*** Opening of Material to process ***

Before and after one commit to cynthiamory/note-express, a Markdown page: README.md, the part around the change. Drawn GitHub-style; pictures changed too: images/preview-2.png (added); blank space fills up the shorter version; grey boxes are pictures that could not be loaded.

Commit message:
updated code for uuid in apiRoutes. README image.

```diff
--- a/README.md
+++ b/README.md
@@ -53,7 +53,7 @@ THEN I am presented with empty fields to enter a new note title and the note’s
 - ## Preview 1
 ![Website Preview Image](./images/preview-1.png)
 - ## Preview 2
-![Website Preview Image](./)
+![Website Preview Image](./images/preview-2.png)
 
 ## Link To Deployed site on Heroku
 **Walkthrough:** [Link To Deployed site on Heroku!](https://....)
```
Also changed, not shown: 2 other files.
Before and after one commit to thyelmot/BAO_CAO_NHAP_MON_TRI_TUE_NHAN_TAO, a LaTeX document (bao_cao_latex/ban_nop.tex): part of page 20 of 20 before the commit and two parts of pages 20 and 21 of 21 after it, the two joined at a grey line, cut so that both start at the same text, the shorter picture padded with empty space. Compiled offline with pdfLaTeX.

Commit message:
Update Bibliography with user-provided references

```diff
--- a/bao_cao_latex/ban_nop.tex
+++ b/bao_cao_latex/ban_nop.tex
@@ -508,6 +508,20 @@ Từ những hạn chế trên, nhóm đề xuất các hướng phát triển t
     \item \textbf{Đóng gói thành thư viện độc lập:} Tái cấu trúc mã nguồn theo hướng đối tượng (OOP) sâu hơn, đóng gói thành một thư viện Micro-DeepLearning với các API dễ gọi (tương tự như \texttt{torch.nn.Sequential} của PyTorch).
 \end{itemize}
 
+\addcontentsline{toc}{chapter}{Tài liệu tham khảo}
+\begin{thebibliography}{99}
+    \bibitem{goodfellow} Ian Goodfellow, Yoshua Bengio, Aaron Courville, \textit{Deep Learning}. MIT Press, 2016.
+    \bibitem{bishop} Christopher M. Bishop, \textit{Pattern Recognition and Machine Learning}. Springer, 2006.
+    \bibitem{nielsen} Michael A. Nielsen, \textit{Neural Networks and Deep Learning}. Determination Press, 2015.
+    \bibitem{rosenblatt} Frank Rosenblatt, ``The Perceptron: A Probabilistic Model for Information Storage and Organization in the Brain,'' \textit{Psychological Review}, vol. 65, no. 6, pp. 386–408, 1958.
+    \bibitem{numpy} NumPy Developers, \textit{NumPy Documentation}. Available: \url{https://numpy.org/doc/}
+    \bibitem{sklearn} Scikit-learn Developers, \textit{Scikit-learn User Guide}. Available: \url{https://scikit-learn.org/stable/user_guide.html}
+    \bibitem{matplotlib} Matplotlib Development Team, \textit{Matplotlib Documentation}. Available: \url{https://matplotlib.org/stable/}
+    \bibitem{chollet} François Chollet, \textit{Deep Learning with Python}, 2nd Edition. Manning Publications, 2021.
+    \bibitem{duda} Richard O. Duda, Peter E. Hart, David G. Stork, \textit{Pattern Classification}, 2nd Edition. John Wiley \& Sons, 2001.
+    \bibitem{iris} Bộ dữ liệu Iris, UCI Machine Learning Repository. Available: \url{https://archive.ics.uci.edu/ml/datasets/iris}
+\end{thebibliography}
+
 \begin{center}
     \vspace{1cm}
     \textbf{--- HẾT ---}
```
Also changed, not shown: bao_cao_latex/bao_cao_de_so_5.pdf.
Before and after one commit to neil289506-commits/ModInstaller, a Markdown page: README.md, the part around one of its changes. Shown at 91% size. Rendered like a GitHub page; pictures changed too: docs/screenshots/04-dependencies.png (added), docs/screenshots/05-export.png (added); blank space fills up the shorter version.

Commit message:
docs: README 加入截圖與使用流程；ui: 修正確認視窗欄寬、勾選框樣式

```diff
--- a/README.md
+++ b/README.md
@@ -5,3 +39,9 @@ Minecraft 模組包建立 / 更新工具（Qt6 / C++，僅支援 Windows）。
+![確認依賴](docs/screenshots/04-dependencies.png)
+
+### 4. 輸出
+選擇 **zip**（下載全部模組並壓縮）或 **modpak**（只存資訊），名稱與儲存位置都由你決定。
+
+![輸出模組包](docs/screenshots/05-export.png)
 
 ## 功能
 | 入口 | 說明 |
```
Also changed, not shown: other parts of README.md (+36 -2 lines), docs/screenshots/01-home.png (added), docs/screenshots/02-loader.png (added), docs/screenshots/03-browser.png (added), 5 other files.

*** Close of Material to process ***

Brief ▸
Nothing but a number should be given: the count of lines in the data above with the word "page".

Response area ▸
3